__Input for this task__.

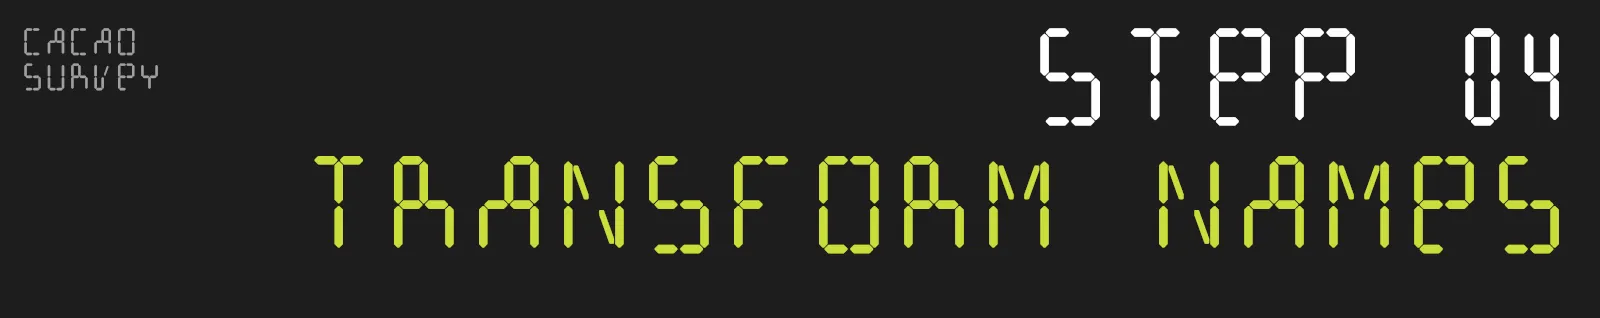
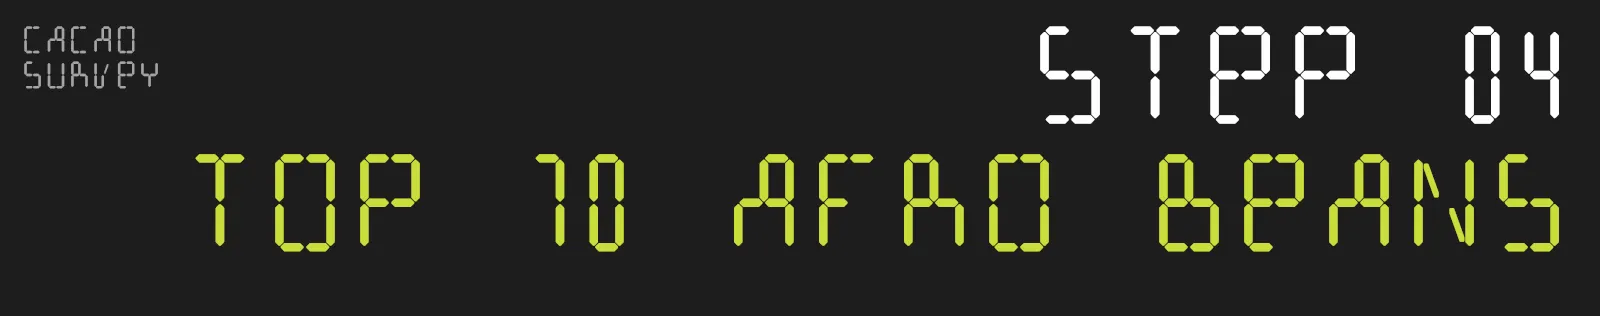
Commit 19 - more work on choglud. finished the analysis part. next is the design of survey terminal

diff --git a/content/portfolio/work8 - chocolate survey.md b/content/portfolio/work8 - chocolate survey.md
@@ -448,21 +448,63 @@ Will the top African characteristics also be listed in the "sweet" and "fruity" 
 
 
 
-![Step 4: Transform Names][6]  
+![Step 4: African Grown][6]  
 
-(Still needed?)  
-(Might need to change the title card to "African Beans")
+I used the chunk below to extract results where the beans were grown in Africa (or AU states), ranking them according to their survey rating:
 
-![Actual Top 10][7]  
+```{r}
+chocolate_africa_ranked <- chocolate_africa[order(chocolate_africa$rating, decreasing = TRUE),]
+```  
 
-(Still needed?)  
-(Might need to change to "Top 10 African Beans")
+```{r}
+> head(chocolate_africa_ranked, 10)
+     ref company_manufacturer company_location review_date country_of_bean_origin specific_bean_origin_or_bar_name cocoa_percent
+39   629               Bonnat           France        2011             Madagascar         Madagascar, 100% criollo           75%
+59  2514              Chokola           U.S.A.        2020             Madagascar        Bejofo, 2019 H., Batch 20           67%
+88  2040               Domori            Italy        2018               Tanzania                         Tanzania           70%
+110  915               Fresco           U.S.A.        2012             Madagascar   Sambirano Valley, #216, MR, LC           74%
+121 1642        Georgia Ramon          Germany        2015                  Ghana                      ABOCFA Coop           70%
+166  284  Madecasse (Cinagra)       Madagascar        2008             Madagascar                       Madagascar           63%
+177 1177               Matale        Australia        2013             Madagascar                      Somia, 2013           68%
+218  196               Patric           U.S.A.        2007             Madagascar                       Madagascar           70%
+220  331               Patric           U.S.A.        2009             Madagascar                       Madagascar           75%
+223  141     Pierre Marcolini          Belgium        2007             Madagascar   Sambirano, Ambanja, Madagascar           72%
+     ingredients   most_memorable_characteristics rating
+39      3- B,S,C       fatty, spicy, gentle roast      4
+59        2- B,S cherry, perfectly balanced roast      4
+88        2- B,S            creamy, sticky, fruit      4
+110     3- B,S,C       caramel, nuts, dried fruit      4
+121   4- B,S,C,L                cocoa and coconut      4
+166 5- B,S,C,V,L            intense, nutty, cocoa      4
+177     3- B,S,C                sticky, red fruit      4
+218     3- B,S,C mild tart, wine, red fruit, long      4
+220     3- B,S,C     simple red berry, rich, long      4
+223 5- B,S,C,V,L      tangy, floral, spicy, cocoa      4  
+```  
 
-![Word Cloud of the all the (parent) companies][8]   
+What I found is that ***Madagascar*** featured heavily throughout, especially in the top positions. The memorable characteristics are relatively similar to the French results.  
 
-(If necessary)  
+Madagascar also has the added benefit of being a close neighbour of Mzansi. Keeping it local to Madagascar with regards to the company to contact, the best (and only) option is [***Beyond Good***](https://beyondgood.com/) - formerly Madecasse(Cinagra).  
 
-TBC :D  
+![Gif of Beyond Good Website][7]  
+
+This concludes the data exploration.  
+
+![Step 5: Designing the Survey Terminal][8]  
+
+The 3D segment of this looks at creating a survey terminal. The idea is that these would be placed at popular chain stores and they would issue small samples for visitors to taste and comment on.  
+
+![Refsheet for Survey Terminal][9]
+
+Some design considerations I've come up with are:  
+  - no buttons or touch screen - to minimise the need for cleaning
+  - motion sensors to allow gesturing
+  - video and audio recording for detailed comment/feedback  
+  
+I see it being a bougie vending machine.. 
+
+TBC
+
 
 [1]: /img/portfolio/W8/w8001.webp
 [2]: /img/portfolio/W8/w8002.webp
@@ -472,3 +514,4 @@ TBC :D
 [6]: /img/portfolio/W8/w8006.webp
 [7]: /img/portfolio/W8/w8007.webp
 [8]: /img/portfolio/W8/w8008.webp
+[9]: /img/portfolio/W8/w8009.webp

--

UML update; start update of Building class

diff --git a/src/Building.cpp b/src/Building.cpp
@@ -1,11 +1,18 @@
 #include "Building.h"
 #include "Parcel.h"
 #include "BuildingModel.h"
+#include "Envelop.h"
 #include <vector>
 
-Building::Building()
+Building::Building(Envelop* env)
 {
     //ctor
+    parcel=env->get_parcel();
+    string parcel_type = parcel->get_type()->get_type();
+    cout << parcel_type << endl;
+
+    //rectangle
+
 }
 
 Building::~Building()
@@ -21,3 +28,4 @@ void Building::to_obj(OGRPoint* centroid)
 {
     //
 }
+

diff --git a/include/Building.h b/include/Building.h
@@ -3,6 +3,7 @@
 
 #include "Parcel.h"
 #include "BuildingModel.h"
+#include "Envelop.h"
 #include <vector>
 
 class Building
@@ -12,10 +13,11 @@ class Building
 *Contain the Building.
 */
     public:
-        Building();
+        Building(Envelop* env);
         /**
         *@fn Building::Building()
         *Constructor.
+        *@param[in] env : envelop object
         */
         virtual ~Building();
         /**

__Task directions__.
Where does the word "African" appear in the records? Copy every line that holds it.

__Problem solution__.
@@ -448,21 +448,63 @@ Will the top African characteristics also be listed in the "sweet" and "fruity" 
+![Step 4: African Grown][6]  
-(Might need to change the title card to "African Beans")
-(Might need to change to "Top 10 African Beans")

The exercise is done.